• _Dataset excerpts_
-=-=-

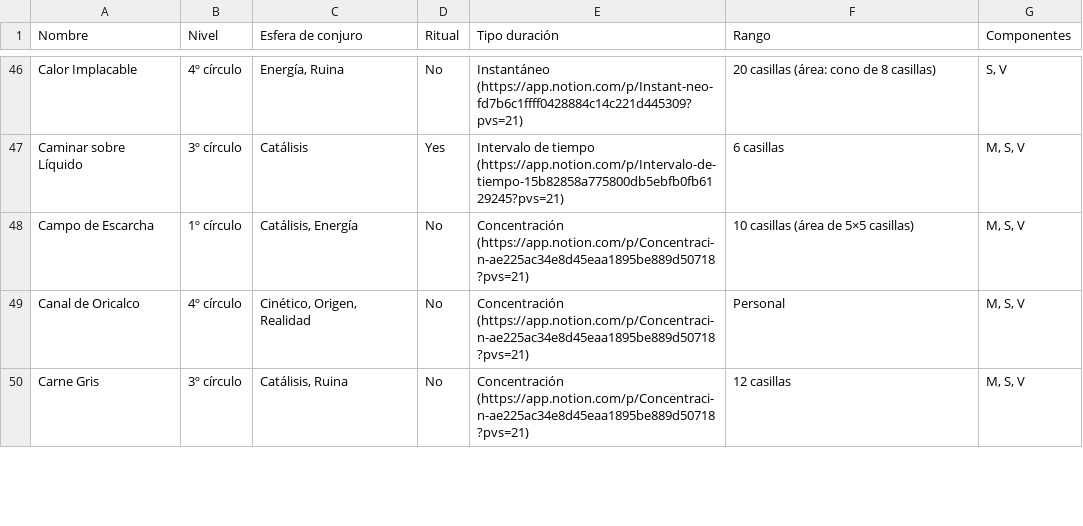
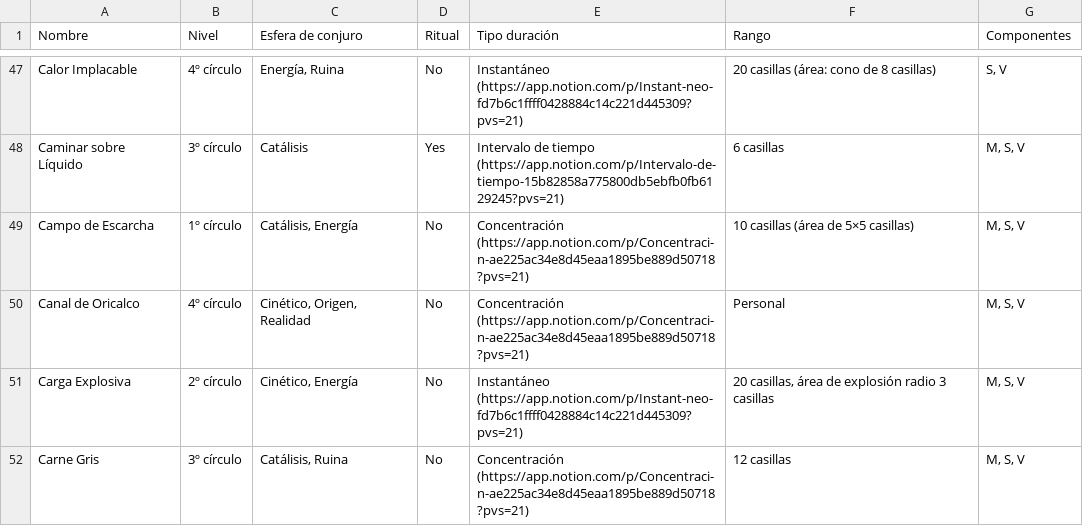
Before and after one commit to salcarivan/Lore-y-archivos-para-dnd, a CSV file: Lista de conjuros/Listas de conjuros 14782858a775801ebae3cb8df7003dcb.csv, drawn as a sheet; only a part is shown, gaps mark what is left out; the diff covers the shown part only.

```diff
--- a/Lista de conjuros/Listas de conjuros 14782858a775801ebae3cb8df7003dcb.csv
+++ b/Lista de conjuros/Listas de conjuros 14782858a775801ebae3cb8df7003dcb.csv
@@ -49,2 +50,3 @@ Campo de Escarcha,1º círculo,"Catálisis, Energía",No,Concentración (https:/
 Canal de Oricalco,4º círculo,"Cinético, Origen, Realidad",No,Concentración (https://app.notion.com/p/Concentraci-n-ae225ac34e8d45eaa1895be889d50718?pvs=21),"Personal ","M, S, V"
+Carga Explosiva,2º círculo,"Cinético, Energía",No,Instantáneo (https://app.notion.com/p/Instant-neo-fd7b6c1ffff0428884c14c221d445309?pvs=21)," 20 casillas, área de explosión radio 3 casillas","M, S, V"
 Carne Gris,3º círculo,"Catálisis, Ruina",No,Concentración (https://app.notion.com/p/Concentraci-n-ae225ac34e8d45eaa1895be889d50718?pvs=21),12 casillas,"M, S, V"
```
Also changed, not shown: 8 added rows and 1 edited cell elsewhere in this file, Lista de conjuros/Listas de conjuros 14782858a775801ebae3cb8df7003dcb_all.csv.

-=-=-

• _ACTIVITY_
Please write out every record above exactly, but leave the pictures out.

• _RESULT OF THIS TASK_
Before and after one commit to salcarivan/Lore-y-archivos-para-dnd, a CSV file: Lista de conjuros/Listas de conjuros 14782858a775801ebae3cb8df7003dcb.csv, drawn as a sheet; only a part is shown, gaps mark what is left out; the diff covers the shown part only.

```diff
--- a/Lista de conjuros/Listas de conjuros 14782858a775801ebae3cb8df7003dcb.csv
+++ b/Lista de conjuros/Listas de conjuros 14782858a775801ebae3cb8df7003dcb.csv
@@ -49,2 +50,3 @@ Campo de Escarcha,1º círculo,"Catálisis, Energía",No,Concentración (https:/
 Canal de Oricalco,4º círculo,"Cinético, Origen, Realidad",No,Concentración (https://app.notion.com/p/Concentraci-n-ae225ac34e8d45eaa1895be889d50718?pvs=21),"Personal ","M, S, V"
+Carga Explosiva,2º círculo,"Cinético, Energía",No,Instantáneo (https://app.notion.com/p/Instant-neo-fd7b6c1ffff0428884c14c221d445309?pvs=21)," 20 casillas, área de explosión radio 3 casillas","M, S, V"
 Carne Gris,3º círculo,"Catálisis, Ruina",No,Concentración (https://app.notion.com/p/Concentraci-n-ae225ac34e8d45eaa1895be889d50718?pvs=21),12 casillas,"M, S, V"
```
Also changed, not shown: 8 added rows and 1 edited cell elsewhere in this file, Lista de conjuros/Listas de conjuros 14782858a775801ebae3cb8df7003dcb_all.csv.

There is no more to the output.